Start A ReadyGarden!
In a world where the cost of oil is always on your mind & the cost of food is growing as well as having fresh produce, many people are returning to the old ways and growing there own vegetables. A Brigham Young University study showed that for an average garden you would spend about $30 for seeds but harvest vegetables that would be worth more than $600 per year!
Some of you might be intimidated with the fact that you don’t have enough free time in your day to take care of a garden or that you don’t know enough about gardening that you would be overwhelmed.
I’m not asking you to plant a full or half acre of vegetables; you only need to plant just a few plants to understand the simple process of gardening and the best part about it is that you will save money on your grocery bill. I hope this information will help you with starting your vegetable garden, and the key things you want to take into consideration is the space & the time it takes you to maintain your garden.
Unfortunately, even in a basic garden you will occasionally need to pull weeds, and when you reach for your Ultimate ReadyGarden™ ½ Acre Premium Garden Seeds – #10 Can, inside you will have 8 pages instructions on how to plant your vegetable garden. Topics such as Soil Modifications, Soil Moisture & Planting, Fertilizer, Using Space Wisely and in each plant group it will give you a general time line that you should plant the listed items.
So if you all ready have seeds & you want to start to plant your garden you should create a garden plan. Draw out a simple draft on how you would like your plants set up and document which plants will grow best where. You can always go to your local garden supply store with any questions regarding sunlight, soil drainage and keep a little note book with your results so you will help you plant your garden next season.
Prepare the soil- One thing I always remember is my father would rent a tiller & would turn the soil before planting his garden. If you are going to deal with a small garden plot you can turn the soil with a shovel, and remember to remove old roots and rocks when you turn the soil. Try not to worry about the soil too much, by rotating it circulates the nutrients well, and you can always check the pH level in your soil to chose what vegetables would be suitable for your soil.

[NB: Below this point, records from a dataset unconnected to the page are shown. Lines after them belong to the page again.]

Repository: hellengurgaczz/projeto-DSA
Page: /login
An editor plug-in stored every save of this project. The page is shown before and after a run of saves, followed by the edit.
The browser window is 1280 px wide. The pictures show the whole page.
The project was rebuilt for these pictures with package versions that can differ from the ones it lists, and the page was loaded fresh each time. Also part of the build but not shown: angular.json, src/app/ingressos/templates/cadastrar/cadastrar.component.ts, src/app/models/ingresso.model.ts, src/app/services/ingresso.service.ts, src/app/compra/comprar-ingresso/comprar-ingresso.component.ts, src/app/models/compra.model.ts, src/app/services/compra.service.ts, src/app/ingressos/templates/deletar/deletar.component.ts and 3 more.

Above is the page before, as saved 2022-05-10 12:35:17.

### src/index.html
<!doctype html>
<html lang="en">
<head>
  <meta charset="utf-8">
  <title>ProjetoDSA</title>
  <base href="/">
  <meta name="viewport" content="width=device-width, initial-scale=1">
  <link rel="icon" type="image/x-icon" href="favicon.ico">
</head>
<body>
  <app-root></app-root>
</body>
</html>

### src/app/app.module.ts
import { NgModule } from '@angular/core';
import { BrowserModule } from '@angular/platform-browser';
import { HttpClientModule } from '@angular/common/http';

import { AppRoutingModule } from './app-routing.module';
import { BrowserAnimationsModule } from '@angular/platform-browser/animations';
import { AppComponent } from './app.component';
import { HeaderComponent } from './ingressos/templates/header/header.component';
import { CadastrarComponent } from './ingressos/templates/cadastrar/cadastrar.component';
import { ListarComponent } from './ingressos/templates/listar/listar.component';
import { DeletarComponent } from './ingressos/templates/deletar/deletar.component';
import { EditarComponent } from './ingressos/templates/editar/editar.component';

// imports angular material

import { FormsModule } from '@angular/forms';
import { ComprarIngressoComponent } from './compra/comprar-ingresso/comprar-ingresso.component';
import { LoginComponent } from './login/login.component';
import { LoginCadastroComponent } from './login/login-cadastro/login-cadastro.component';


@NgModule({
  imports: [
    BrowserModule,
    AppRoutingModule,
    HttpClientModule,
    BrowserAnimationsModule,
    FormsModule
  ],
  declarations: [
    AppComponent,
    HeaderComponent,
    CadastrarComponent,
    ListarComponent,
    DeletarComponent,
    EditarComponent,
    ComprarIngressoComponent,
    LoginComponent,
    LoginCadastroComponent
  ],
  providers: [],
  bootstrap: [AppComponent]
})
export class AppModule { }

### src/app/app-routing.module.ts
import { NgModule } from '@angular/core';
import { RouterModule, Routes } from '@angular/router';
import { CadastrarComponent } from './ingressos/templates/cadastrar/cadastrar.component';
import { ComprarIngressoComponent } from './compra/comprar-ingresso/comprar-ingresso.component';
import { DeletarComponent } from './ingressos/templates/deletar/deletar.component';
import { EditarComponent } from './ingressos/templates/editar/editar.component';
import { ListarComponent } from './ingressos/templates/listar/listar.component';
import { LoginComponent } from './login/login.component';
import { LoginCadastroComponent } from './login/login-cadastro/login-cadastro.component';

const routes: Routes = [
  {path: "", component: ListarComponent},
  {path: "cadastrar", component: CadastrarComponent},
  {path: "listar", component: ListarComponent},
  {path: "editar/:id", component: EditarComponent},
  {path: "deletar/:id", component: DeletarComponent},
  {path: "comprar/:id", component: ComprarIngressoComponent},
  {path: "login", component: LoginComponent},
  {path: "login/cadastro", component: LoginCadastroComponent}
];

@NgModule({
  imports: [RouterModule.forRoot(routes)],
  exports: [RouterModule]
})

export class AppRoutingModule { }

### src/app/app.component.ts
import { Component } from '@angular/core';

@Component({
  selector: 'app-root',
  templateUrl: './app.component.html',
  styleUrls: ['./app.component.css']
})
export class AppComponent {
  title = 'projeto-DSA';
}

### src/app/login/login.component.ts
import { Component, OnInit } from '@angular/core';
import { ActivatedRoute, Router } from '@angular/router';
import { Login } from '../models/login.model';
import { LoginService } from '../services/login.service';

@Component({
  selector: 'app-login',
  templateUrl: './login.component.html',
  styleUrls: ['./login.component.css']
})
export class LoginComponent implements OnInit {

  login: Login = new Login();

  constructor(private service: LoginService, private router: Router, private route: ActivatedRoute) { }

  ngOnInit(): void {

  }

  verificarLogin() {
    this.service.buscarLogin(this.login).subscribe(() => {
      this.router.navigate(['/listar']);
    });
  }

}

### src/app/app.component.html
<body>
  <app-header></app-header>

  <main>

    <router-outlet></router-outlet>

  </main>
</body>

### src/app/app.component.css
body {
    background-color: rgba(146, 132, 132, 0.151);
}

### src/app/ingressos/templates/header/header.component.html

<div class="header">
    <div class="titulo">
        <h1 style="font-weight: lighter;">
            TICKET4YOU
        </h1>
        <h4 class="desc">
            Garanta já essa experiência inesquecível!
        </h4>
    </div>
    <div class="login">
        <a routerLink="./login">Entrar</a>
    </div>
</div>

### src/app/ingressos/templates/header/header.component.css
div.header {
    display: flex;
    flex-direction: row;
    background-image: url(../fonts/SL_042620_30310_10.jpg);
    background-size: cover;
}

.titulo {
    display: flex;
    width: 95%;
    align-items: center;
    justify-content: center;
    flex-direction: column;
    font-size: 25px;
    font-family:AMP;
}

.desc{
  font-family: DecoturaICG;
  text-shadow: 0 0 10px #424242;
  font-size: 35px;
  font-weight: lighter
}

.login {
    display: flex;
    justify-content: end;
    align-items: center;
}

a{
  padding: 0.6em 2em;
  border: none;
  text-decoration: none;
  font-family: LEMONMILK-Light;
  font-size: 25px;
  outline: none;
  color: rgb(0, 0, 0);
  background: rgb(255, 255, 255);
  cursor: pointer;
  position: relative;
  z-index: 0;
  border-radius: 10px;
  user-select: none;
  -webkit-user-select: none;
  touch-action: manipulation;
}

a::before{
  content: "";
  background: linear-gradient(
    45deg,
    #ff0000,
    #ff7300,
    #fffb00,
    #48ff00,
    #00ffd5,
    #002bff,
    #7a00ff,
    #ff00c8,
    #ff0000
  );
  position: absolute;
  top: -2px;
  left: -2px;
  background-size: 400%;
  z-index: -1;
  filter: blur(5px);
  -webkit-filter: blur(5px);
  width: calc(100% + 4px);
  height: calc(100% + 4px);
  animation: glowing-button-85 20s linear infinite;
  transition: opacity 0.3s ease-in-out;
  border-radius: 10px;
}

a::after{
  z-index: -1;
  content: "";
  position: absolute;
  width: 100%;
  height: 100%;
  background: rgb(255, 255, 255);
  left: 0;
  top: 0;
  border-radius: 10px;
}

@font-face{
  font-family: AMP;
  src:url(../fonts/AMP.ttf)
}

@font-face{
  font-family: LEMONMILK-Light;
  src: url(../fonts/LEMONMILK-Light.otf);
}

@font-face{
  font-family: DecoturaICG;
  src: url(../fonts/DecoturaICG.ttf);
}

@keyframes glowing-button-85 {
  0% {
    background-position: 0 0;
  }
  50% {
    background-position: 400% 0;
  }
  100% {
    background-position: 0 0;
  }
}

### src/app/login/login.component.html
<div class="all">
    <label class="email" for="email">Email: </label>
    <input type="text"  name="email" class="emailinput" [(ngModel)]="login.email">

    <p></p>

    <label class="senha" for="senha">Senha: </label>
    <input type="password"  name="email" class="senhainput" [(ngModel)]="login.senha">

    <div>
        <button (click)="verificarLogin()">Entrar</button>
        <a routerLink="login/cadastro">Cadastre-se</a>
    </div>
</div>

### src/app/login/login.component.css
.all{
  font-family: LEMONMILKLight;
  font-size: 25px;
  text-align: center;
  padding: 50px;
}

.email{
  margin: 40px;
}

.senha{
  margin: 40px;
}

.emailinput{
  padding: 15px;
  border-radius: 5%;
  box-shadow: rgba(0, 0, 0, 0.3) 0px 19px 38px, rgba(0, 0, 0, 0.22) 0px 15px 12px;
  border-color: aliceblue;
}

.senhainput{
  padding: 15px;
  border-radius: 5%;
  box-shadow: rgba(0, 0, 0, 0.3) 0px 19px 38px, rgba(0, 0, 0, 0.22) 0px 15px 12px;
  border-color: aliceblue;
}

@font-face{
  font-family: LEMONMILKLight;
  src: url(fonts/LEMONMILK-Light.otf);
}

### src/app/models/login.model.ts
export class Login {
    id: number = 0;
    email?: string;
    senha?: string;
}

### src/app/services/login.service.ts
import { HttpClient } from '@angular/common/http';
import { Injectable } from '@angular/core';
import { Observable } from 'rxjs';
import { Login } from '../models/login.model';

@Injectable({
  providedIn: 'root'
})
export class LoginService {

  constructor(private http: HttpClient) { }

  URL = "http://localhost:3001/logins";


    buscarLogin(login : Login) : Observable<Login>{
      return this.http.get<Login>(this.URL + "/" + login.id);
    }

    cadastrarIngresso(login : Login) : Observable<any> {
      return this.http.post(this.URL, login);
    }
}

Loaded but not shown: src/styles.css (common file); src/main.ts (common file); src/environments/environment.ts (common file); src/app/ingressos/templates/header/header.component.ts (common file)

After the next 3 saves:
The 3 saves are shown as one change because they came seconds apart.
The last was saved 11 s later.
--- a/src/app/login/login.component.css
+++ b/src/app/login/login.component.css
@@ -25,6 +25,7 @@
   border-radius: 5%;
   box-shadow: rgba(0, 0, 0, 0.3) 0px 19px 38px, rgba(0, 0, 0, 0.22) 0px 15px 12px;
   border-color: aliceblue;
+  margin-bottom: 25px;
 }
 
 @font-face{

Use a good organic fertilizer to add nutrients to soil, help with soil texture, and add organic matter. You can also help your soil by having a compost pile; Its great for the soils health. Vegetable gardens love compost! If you haven’t gotten a compost pile going yet, buy a soil amendment to mix in the garden bed. If concerned that you don’t have good soil, a raised bed or container gardening would be a great way to start growing vegetables.
If you have children & you want them to stay away from picking all your green tomatoes then what I highly recommend is have a garden area for your child. Chose plants that are fun and easy to grow (cherry tomatoes, herbs, lambs ear, sunflowers, and edible plants), also a great idea to add plants that include various textures, tastes , and smells (like Mint).
I remember having a container garden of my own growing up with simple vegetables (tomatoes, peas, corn, carrots, and lettuce) and its great to get your kids excited when you show them the progress of the plant growing or when you use their vegetables or herbs for dinner.
Preserving the harvest is worth a mention. If you are not succession planting (spacing plantings by a week or two to lengthen harvest time), garden harvests can be overwhelming if there is a lot of produce to eat. Wasting food is not an option.
So, you can freeze, can, dry or pickle the fruits, vegetables, and herbs. See National Center for Home Food Preservation for tons of information on how to preserve the harvest. But freezing vegetables is usually the fastest, easiest way to save them for later. Even some cookbooks have detailed instructions on freezing or canning fruits and vegetables.Updated September 29, 2009